The NFIB Small Business Optimism Index climbed to 90.5 in May, marking the highest reading of the year with a 0.8-point increase. However, it remains the 29th consecutive month below the historical average of 98. Additionally, the Uncertainty Index surged by nine points to 85, its highest level since November 2020. Inflation continues to be a significant concern, with 22% of small business owners citing it as their primary operational challenge, unchanged from April and the top issue for owners. 

Economic significance 

鈥淭he small business sector is responsible for the production of over 40% of GDP and employment, a crucial portion of the economy,鈥 NFIB Chief Economist Bill Dunkelberg said. 鈥淏ut for 29 consecutive months, small business owners have expressed historically low optimism and their views about future business conditions are at the worst levels seen in 50 years. Small business owners need relief as inflation has not eased much on Main Street.鈥 

The view from Arizona 

鈥淭here’s no doubt that the small business economy is struggling,鈥 NFIB State Director Chad Heinrich said. 鈥淪mall business owners need Congress to cut their taxes permanently and end the 鈥榖eneficial ownership鈥 mandate. In this challenging and uncertain economic environment, we need lawmakers here in Phoenix and in Washington, D.C. to stand up for Main Street.鈥 

Key findings 

  • 聽Inventory Levels: A net negative 8% of owners viewed their current inventory stocks as 鈥渢oo low鈥 in May, the lowest reading since October 1981.
  • Hiring Plans: Plans to hire rose three points to a net 15%, the highest reading of the year.
  • Price Hikes: A net 28% plan to raise prices, up two points from April.
  • Financing Issues: Six percent of owners reported financing as their top business problem, the highest since June 2010.

According to the NFIB’s monthly jobs report, 18% plan to raise compensation in the next three months, down three points from April and the lowest since March 2021. Forty-two percent reported job openings they couldn’t fill. 

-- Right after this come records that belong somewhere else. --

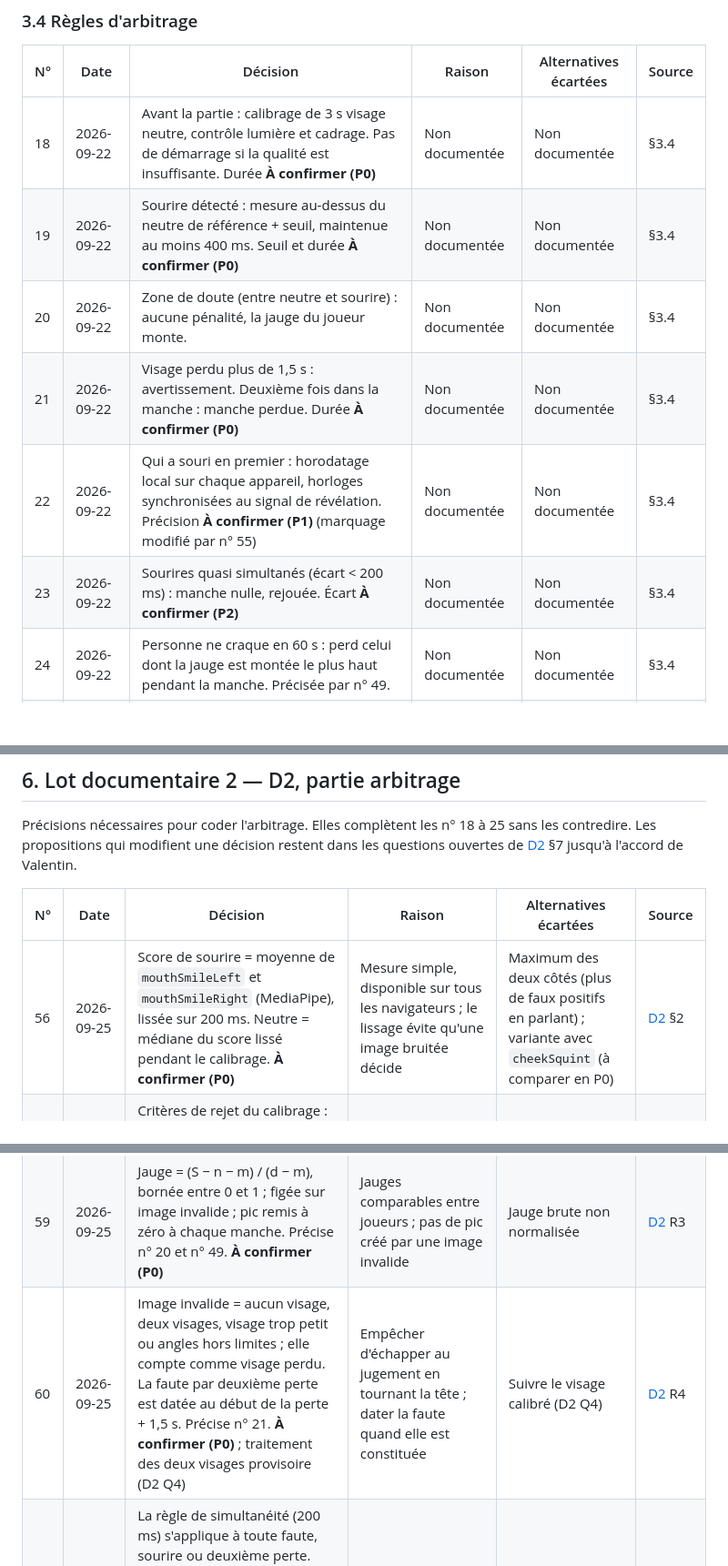
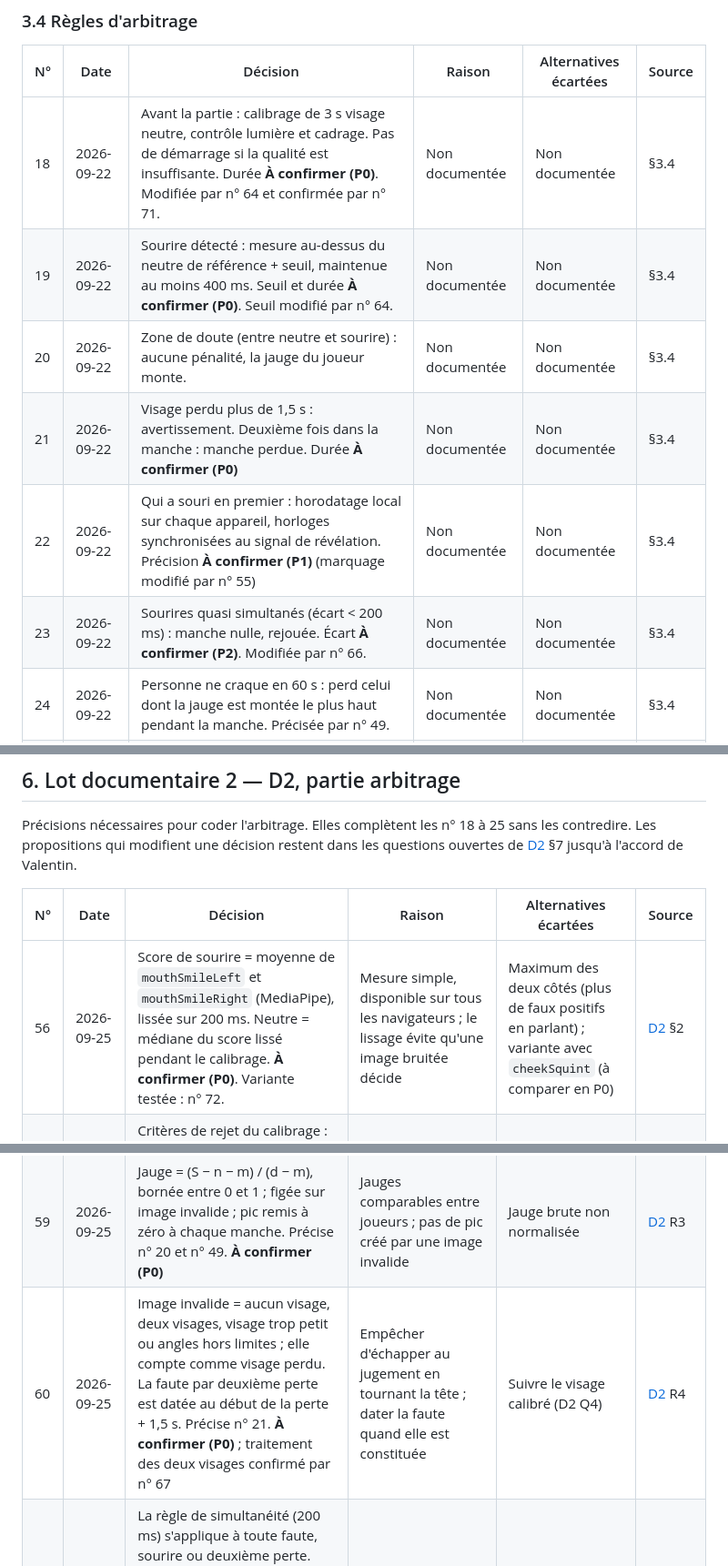
Before and after one commit to Vartax77/ne-souris-pas, a Markdown page: docs/D8-journal-decisions.md, 3 parts joined by grey strips. Shown at 91% size. GitHub-like rendering; blank space fills up the shorter version.

Commit message:
docs: lot 2 — intégration des arbitrages sur D2 (seuil individuel, perte > 5 s, fenêtre de simultanéité)
Co-Authored-By: Claude Opus 5.5 <noreply@anthropic.com>

```diff
--- a/docs/D8-journal-decisions.md
+++ b/docs/D8-journal-decisions.md
@@ -61,12 +61,12 @@
 
 | N° | Date | Décision | Raison | Alternatives écartées | Source |
 |---|---|---|---|---|---|
-| 18 | 2026-09-22 | Avant la partie : calibrage de 3 s visage neutre, contrôle lumière et cadrage. Pas de démarrage si la qualité est insuffisante. Durée **À confirmer (P0)** | Non documentée | Non documentée | §3.4 |
-| 19 | 2026-09-22 | Sourire détecté : mesure au-dessus du neutre de référence + seuil, maintenue au moins 400 ms. Seuil et durée **À confirmer (P0)** | Non documentée | Non documentée | §3.4 |
+| 18 | 2026-09-22 | Avant la partie : calibrage de 3 s visage neutre, contrôle lumière et cadrage. Pas de démarrage si la qualité est insuffisante. Durée **À confirmer (P0)**. Modifiée par n° 64 et confirmée par n° 71. | Non documentée | Non documentée | §3.4 |
+| 19 | 2026-09-22 | Sourire détecté : mesure au-dessus du neutre de référence + seuil, maintenue au moins 400 ms. Seuil et durée **À confirmer (P0)**. Seuil modifié par n° 64. | Non documentée | Non documentée | §3.4 |
 | 20 | 2026-09-22 | Zone de doute (entre neutre et sourire) : aucune pénalité, la jauge du joueur monte. | Non documentée | Non documentée | §3.4 |
 | 21 | 2026-09-22 | Visage perdu plus de 1,5 s : avertissement. Deuxième fois dans la manche : manche perdue. Durée **À confirmer (P0)** | Non documentée | Non documentée | §3.4 |
 | 22 | 2026-09-22 | Qui a souri en premier : horodatage local sur chaque appareil, horloges synchronisées au signal de révélation. Précision **À confirmer (P1)** (marquage modifié par n° 55) | Non documentée | Non documentée | §3.4 |
-| 23 | 2026-09-22 | Sourires quasi simultanés (écart < 200 ms) : manche nulle, rejouée. Écart **À confirmer (P2)** | Non documentée | Non documentée | §3.4 |
+| 23 | 2026-09-22 | Sourires quasi simultanés (écart < 200 ms) : manche nulle, rejouée. Écart **À confirmer (P2)**. Modifiée par n° 66. | Non documentée | Non documentée | §3.4 |
 | 24 | 2026-09-22 | Personne ne craque en 60 s : perd celui dont la jauge est montée le plus haut pendant la manche. Précisée par n° 49. | Non documentée | Non documentée | §3.4 |
 | 25 | 2026-09-22 | Preuve : arrêt sur image sur les deux écrans au moment de la détection, sans enregistrement. | Non documentée | Clip vidéo (v2, n° 32) | §3.4 |
 
@@ -133,10 +133,10 @@ Précisions nécessaires pour coder l'arbitrage. Elles complètent les n° 18 à
 
 | N° | Date | Décision | Raison | Alternatives écartées | Source |
 |---|---|---|---|---|---|
-| 56 | 2026-09-25 | Score de sourire = moyenne de `mouthSmileLeft` et `mouthSmileRight` (MediaPipe), lissée sur 200 ms. Neutre = médiane du score lissé pendant le calibrage. **À confirmer (P0)** | Mesure simple, disponible sur tous les navigateurs ; le lissage évite qu'une image bruitée décide | Maximum des deux côtés (plus de faux positifs en parlant) ; variante avec `cheekSquint` (à comparer en P0) | [D2](D2-regles-jeu-arbitrage.md) §2 |
+| 56 | 2026-09-25 | Score de sourire = moyenne de `mouthSmileLeft` et `mouthSmileRight` (MediaPipe), lissée sur 200 ms. Neutre = médiane du score lissé pendant le calibrage. **À confirmer (P0)**. Variante testée : n° 72. | Mesure simple, disponible sur tous les navigateurs ; le lissage évite qu'une image bruitée décide | Maximum des deux côtés (plus de faux positifs en parlant) ; variante avec `cheekSquint` (à comparer en P0) | [D2](D2-regles-jeu-arbitrage.md) §2 |
 | 57 | 2026-09-25 | Critères de rejet du calibrage : présence < 90 %, visage < 20 % de la largeur, angles hors limites, luminance < 60/255, écart-type > 0,05, neutre > 0,35. Essais illimités, première cause affichée. Précise n° 18. **À confirmer (P0)** | Rendre « qualité insuffisante » mesurable ; empêcher un neutre truqué | Limiter le nombre d'essais | [D2](D2-regles-jeu-arbitrage.md) R1 |
 | 58 | 2026-09-25 | Sourire confirmé = série d'images souriantes couvrant au moins 400 ms et au moins 3 images, une image non souriante tolérée. Horodatage = première image de la série. Précise n° 19. **À confirmer (P0)** | Rendre la durée de maintien indépendante de la cadence ; dater le sourire au moment où il apparaît | Horodatage à la confirmation (retarde tous les sourires de 400 ms sans rien gagner) | [D2](D2-regles-jeu-arbitrage.md) R2 |
 | 59 | 2026-09-25 | Jauge = (S − n − m) / (d − m), bornée entre 0 et 1 ; figée sur image invalide ; pic remis à zéro à chaque manche. Précise n° 20 et n° 49. **À confirmer (P0)** | Jauges comparables entre joueurs ; pas de pic créé par une image invalide | Jauge brute non normalisée | [D2](D2-regles-jeu-arbitrage.md) R3 |
-| 60 | 2026-09-25 | Image invalide = aucun visage, deux visages, visage trop petit ou angles hors limites ; elle compte comme visage perdu. La faute par deuxième perte est datée au début de la perte + 1,5 s. Précise n° 21. **À confirmer (P0)** ; traitement des deux visages provisoire (D2 Q4) | Empêcher d'échapper au jugement en tournant la tête ; dater la faute quand elle est constituée | Suivre le visage calibré (D2 Q4) | [D2](D2-regles-jeu-arbitrage.md) R4 |
+| 60 | 2026-09-25 | Image invalide = aucun visage, deux visages, visage trop petit ou angles hors limites ; elle compte comme visage perdu. La faute par deuxième perte est datée au début de la perte + 1,5 s. Précise n° 21. **À confirmer (P0)** ; traitement des deux visages confirmé par n° 67 | Empêcher d'échapper au jugement en tournant la tête ; dater la faute quand elle est constituée | Suivre le visage calibré (D2 Q4) | [D2](D2-regles-jeu-arbitrage.md) R4 |
 | 61 | 2026-09-25 | La règle de simultanéité (200 ms) s'applique à toute faute, sourire ou deuxième perte. Chaque appareil déclare sa première faute ou son absence de faute jusqu'à T + 200 ms ; décision identique sur les deux appareils. Précise n° 22 et n° 23. | Un seul ordre des fautes, quel que soit leur type | Priorité du sourire sur la perte | [D2](D2-regles-jeu-arbitrage.md) R5 |
 | 62 | 2026-09-25 | Une faute compte si son horodatage est dans [t0 ; t0 + 60 s[ ; une série commencée avant 60 s peut être confirmée après. Précise n° 24. | Pas de faute perdue à la dernière seconde | Couper l'analyse à 60 s pile | [D2](D2-regles-jeu-arbitrage.md) R2, R6 |
```
Also changed, not shown: other parts of docs/D8-journal-decisions.md (+18 -2 lines), docs/D2-regles-jeu-arbitrage.md (+99 -95 lines).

Capital outlays and sales 

Fifty-eight percent of owners reported capital outlays in the last six months, up two points from April. Of those, 40% invested in new equipment, 25% acquired vehicles, and 16% improved or expanded facilities. Looking ahead, 23% plan capital outlays in the next six months, up one point from April. 

Sales figures show a net negative 14% of owners reported higher nominal sales over the past three months. Expectations for higher real sales volumes dropped to a net negative 13%. 

Labor and profit concerns 

Labor costs were cited by 10% of owners as their top business problem, just three points below the December 2021 peak. Labor quality was highlighted by 20% as their primary issue, second only to inflation. 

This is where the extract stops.